An Assessment of Solar Power on Rooftops

| Written by John Farrell | No Comments | Updated on May 2, 2005 The content that follows was originally published on the Institute for Local Self-Reliance website at https://ilsr.org/assessment-solar-power-rooftops/

In March 2005, the Energy Foundation released a study prepared for them by Navigant Consulting and Clean Energy Research. The study was completed in September 2004 and claims to be the first of its kind to do an assessement and estimate of the rooftop solar photovoltaic market potential on a state-by-state basis.

We here at Democratic Energy applaud the nicely done section of the report that calculates the square footage of residential and commercial rooftops that could be available for solar installations for each state. The author’s produced detailed tables that will make it much easier to calculate the possibilities that photovoltaics can provide in different areas of the country.

The authors make some well considered yet aggressive assumptions for their analysis. The efficiency gains and cost reductions projected by the study are ambitious and depend on many factors coming together to bring about the rosy conclusions of gigawatts of annual PV market penetration after 2010.

1. The study assumes that the power density of generating electricity from solar cells increases from 8.7 watts per sq. ft. in 2003 to 10.2 W/sq. ft. in 2010 and 12.3 W/sq. ft. in 2025.

2. The study assumes that 65 percent of commercial roof space could be used for solar installations and that 22 percent of roof space for residential applications (including flat-roofed apartments) could be used for solar installations.

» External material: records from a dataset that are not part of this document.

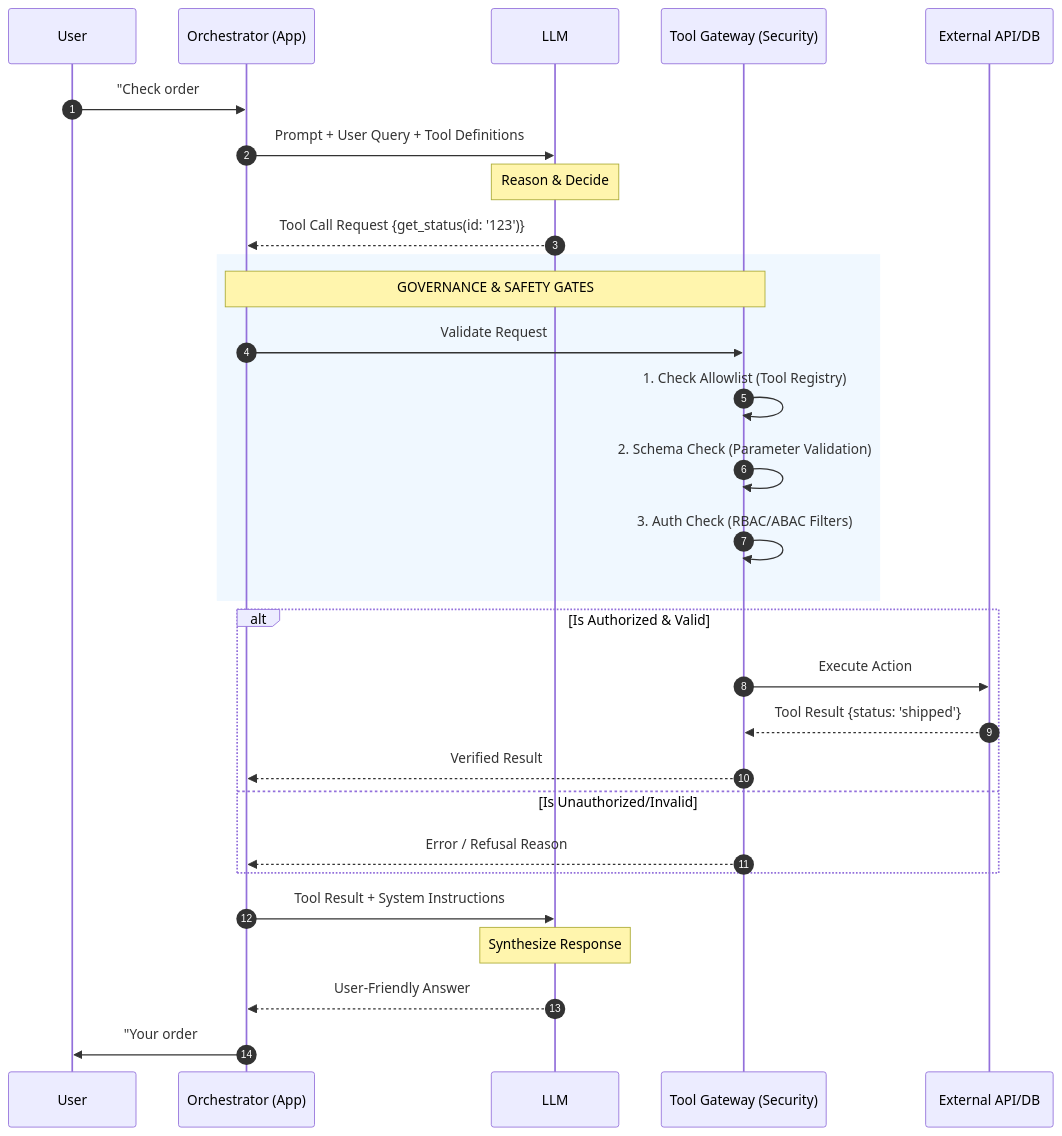
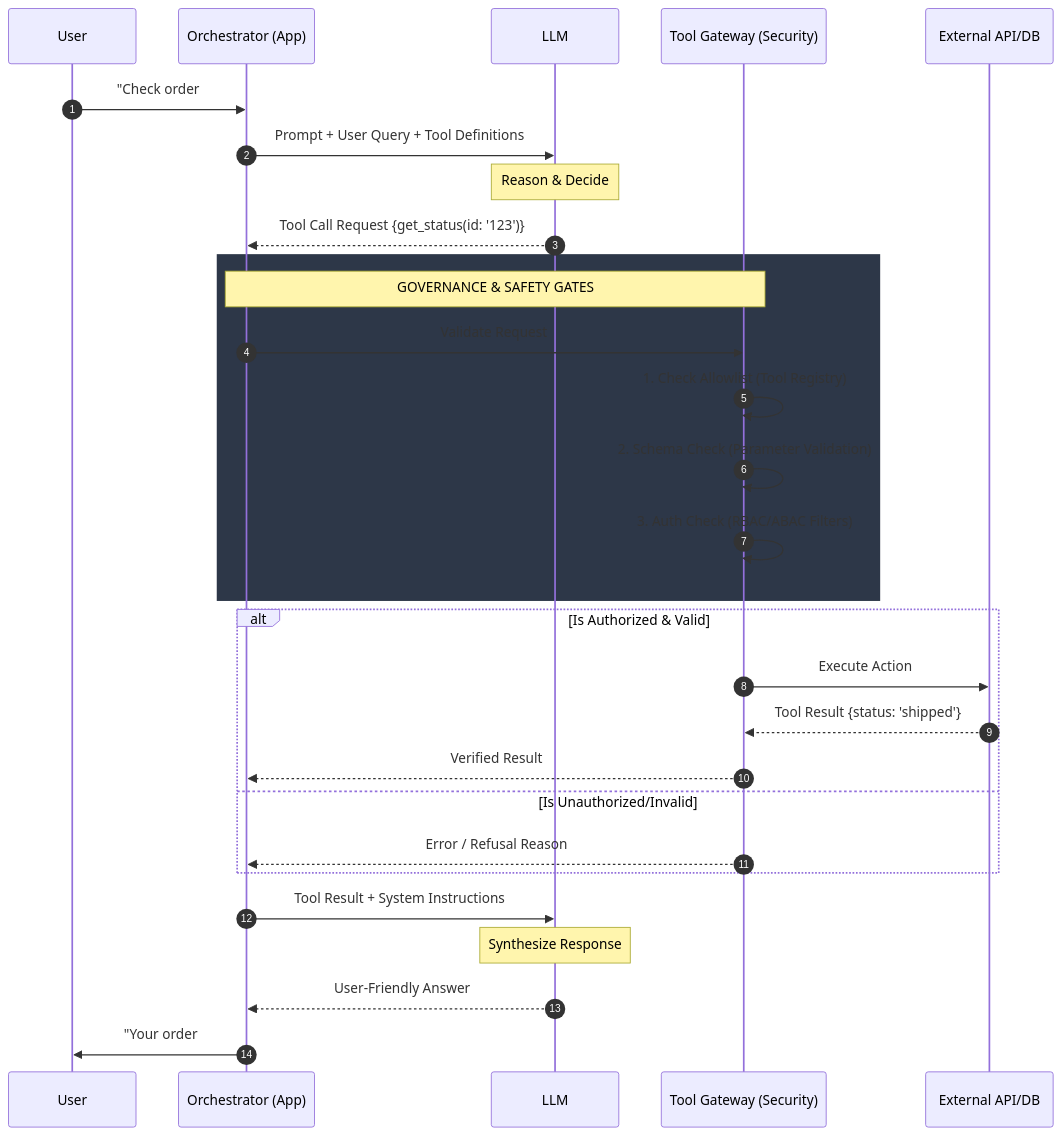
The diagram in 02_solution_components/2.2_tool_calling.md (simoesthiago/genai_consulting_handbook), drawn with Mermaid before and after one commit. The commit also changed 1 other file, not shown here.

Commit message:
style: Update diagram fill fill colors to dark mode shades in tool calling and MCP documentation.

````diff
--- a/02_solution_components/2.2_tool_calling.md
+++ b/02_solution_components/2.2_tool_calling.md
@@ -96,35 +96,35 @@
 ```mermaid
 sequenceDiagram
     autonumber
     participant User
     participant Orchestrator as Orchestrator (App)
     participant LLM
     participant Gateway as Tool Gateway (Security)
     participant API as External API/DB
 
     User->>Orchestrator: "Check order #123 status"
     Orchestrator->>LLM: Prompt + User Query + Tool Definitions
     Note over LLM: Reason & Decide
     LLM-->>Orchestrator: Tool Call Request {get_status(id: '123')}
     
-    rect rgb(240, 248, 255)
+    rect rgb(45, 55, 72)
     Note over Orchestrator, Gateway: GOVERNANCE & SAFETY GATES
     Orchestrator->>Gateway: Validate Request
     Gateway->>Gateway: 1. Check Allowlist (Tool Registry)
     Gateway->>Gateway: 2. Schema Check (Parameter Validation)
     Gateway->>Gateway: 3. Auth Check (RBAC/ABAC Filters)
     end
 
     alt Is Authorized & Valid
         Gateway->>API: Execute Action
         API-->>Gateway: Tool Result {status: 'shipped'}
         Gateway-->>Orchestrator: Verified Result
     else Is Unauthorized/Invalid
         Gateway-->>Orchestrator: Error / Refusal Reason
     end
 
     Orchestrator->>LLM: Tool Result + System Instructions
     Note over LLM: Synthesize Response
     LLM-->>Orchestrator: User-Friendly Answer
     Orchestrator->>User: "Your order #123 is currently shipped..."
 ```
````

3. The study’s breakthough PV costs of $2.00-$2.50/Watt (installed) by 2010, represents a 53 percent reduction from the business as usual scenario (Note: We here at Democratic Energy feel that the 3 percent annual cost reduction of the business as usual scenario is also an agressive assumption). The author’s say, "We [Navigant] emphasize that these cost reductions can only be achieved with strong, continued government support in the near term that creates a positive investment climate for private investors."

4. The study calculates that 6 percent of the overall market potential would be developed by 2025.

Calculations from the study show that in 2010:

– At $2.00-2.50 per installed watt, the annual market potential for grid-connected residential and commercial building PV applications is estimated at 2,900 MW, representing an annual market of about $6.6 billion (equipment and installations).

– Rooftop space is not a constraining factor for solar development. Residential and commercial rooftop space in the U.S. could accommodate up to 710,000 MW of solar electric power (if all rooftops were fully utilized, taking into account proper orientation of buildings, shading from trees, HVAC equipment, and other solar access factors). For comparison, total electricity-generating capacity in the U.S. today is about 950,000 MW.

– The Pacific and Mid-Atlantic regions together would account for 52% of the potential residential and commercial sector demand.

– California alone has the potential for about 40% of the total building rooftop market potential through a combination of favorable sunlight levels and high retail energy prices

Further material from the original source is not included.